- _Recorded information_
++++++++++++++++++++

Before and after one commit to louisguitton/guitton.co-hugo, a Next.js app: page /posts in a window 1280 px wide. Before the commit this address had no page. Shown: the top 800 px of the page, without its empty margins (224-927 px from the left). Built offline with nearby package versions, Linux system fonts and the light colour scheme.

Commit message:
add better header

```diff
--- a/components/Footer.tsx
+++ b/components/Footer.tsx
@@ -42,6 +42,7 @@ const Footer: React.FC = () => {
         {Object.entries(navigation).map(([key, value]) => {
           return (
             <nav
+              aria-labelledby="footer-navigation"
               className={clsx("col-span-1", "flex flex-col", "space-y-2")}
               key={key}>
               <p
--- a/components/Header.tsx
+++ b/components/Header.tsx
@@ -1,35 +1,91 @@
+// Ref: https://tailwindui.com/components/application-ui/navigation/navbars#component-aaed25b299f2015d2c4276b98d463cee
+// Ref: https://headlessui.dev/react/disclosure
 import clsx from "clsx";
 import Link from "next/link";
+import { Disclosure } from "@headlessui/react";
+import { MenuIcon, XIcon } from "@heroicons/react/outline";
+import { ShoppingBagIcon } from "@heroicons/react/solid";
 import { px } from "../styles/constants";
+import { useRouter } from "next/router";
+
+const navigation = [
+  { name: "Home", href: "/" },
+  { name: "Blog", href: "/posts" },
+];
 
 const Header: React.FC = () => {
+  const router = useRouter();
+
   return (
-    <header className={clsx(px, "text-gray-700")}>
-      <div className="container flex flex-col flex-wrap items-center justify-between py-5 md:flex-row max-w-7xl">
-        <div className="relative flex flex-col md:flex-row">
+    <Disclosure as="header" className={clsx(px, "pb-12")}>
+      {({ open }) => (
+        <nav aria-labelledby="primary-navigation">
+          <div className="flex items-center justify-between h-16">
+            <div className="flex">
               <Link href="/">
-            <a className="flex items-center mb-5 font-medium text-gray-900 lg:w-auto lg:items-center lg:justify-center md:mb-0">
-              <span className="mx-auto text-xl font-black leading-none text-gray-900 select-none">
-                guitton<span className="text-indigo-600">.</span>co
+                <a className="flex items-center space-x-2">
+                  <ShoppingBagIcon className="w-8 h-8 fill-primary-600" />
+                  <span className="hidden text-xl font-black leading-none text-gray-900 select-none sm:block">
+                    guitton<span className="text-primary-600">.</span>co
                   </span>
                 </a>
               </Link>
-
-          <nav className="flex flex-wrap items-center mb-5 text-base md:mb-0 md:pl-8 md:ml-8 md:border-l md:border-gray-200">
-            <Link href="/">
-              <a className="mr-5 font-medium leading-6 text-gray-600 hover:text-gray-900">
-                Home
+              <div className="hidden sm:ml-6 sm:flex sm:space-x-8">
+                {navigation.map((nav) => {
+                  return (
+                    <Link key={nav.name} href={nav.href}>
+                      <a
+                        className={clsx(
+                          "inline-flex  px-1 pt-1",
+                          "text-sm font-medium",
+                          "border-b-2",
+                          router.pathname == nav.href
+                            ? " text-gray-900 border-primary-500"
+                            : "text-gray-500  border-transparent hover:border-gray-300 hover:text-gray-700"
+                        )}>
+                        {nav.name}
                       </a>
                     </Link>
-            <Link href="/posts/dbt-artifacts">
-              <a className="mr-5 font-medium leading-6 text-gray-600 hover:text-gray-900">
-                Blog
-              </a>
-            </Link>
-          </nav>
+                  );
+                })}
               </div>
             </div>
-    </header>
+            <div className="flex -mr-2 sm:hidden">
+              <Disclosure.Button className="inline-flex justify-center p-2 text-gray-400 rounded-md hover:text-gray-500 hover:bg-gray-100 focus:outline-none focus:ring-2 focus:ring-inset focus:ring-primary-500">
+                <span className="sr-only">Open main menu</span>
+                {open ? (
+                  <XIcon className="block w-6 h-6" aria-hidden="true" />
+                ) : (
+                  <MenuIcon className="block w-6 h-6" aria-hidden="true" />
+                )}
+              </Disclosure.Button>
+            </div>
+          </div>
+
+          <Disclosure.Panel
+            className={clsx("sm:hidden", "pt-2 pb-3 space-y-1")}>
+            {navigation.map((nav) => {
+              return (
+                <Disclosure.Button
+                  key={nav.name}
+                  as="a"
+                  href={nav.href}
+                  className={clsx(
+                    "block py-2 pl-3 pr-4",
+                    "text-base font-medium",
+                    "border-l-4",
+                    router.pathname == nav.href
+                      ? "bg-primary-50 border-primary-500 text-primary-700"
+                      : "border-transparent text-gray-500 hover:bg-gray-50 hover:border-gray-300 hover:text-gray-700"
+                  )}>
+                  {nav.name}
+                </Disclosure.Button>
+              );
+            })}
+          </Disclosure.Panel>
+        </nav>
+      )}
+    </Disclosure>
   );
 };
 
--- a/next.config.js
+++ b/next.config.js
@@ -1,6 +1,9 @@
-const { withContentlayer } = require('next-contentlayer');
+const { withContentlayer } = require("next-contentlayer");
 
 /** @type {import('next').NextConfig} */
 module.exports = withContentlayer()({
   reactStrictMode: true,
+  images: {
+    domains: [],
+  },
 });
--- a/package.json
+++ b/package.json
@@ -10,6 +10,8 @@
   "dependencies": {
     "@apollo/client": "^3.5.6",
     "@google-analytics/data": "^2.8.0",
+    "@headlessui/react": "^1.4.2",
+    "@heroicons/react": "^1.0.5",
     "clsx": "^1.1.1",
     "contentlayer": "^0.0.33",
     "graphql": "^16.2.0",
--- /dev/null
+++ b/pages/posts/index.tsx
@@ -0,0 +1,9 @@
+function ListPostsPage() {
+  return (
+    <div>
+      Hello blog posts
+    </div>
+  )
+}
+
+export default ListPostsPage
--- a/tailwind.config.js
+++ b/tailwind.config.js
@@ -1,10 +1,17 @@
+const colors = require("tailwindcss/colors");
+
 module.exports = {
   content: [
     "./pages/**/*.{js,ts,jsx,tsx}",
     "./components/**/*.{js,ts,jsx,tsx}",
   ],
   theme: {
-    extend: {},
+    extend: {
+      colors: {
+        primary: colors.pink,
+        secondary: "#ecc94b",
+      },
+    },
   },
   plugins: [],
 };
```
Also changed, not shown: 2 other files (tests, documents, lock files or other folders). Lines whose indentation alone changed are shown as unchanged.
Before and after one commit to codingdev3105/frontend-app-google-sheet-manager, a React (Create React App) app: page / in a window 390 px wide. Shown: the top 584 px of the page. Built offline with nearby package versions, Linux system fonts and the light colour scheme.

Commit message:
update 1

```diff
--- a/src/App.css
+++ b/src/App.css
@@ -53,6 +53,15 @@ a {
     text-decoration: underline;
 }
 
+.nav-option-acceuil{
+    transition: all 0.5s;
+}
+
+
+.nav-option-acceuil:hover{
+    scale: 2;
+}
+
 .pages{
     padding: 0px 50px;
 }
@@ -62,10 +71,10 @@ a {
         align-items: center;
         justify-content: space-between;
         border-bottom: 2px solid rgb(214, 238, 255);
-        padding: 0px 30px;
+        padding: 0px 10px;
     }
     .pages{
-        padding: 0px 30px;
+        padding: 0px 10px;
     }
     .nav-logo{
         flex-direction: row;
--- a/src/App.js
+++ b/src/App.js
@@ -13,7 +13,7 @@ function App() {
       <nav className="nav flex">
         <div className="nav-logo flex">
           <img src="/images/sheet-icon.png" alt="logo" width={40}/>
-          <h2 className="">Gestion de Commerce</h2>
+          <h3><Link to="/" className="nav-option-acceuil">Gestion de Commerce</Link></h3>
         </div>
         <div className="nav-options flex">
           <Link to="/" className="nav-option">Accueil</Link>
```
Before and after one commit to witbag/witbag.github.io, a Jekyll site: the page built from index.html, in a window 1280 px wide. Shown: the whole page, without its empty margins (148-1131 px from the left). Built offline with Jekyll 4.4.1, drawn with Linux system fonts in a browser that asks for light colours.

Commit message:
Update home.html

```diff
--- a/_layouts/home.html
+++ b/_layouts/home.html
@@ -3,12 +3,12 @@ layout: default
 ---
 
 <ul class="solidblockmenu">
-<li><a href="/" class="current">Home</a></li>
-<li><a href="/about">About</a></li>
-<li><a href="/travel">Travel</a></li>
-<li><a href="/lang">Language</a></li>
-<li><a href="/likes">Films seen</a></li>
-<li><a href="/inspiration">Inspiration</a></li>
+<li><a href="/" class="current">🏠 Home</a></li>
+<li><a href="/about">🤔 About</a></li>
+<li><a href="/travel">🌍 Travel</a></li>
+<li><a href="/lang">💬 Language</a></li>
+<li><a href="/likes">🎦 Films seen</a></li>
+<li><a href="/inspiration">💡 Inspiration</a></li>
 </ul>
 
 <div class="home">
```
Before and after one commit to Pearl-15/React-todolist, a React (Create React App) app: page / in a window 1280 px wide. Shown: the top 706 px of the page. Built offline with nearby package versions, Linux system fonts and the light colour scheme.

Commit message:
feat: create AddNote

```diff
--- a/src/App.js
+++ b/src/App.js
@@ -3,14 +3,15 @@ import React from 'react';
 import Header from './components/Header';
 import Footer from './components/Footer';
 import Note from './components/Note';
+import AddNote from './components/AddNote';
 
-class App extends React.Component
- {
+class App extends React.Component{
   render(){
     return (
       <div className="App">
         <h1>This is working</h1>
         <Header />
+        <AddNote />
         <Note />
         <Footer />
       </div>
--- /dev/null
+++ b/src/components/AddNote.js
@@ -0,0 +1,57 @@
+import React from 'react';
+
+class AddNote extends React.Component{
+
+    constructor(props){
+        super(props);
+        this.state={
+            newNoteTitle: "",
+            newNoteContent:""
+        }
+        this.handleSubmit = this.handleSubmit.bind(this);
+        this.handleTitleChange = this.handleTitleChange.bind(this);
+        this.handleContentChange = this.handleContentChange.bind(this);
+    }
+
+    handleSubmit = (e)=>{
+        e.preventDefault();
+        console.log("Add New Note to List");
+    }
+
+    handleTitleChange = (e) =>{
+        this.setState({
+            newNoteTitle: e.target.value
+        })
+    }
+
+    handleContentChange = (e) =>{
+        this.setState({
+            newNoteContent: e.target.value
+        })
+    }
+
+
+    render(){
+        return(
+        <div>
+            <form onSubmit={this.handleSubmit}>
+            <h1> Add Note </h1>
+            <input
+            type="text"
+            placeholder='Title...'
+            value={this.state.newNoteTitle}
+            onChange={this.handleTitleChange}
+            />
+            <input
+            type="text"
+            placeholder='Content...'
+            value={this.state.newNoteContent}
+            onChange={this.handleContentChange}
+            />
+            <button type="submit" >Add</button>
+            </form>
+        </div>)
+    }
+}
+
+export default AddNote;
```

++++++++++++++++++++

- _Instructions for the task_
Note every line of the records that holds the word "components", and copy it.

- _Your solution_
--- a/components/Footer.tsx
+++ b/components/Footer.tsx
--- a/components/Header.tsx
+++ b/components/Header.tsx
+// Ref: https://tailwindui.com/components/application-ui/navigation/navbars#component-aaed25b299f2015d2c4276b98d463cee
     "./components/**/*.{js,ts,jsx,tsx}",
 import Header from './components/Header';
 import Footer from './components/Footer';
 import Note from './components/Note';
+import AddNote from './components/AddNote';
+++ b/src/components/AddNote.js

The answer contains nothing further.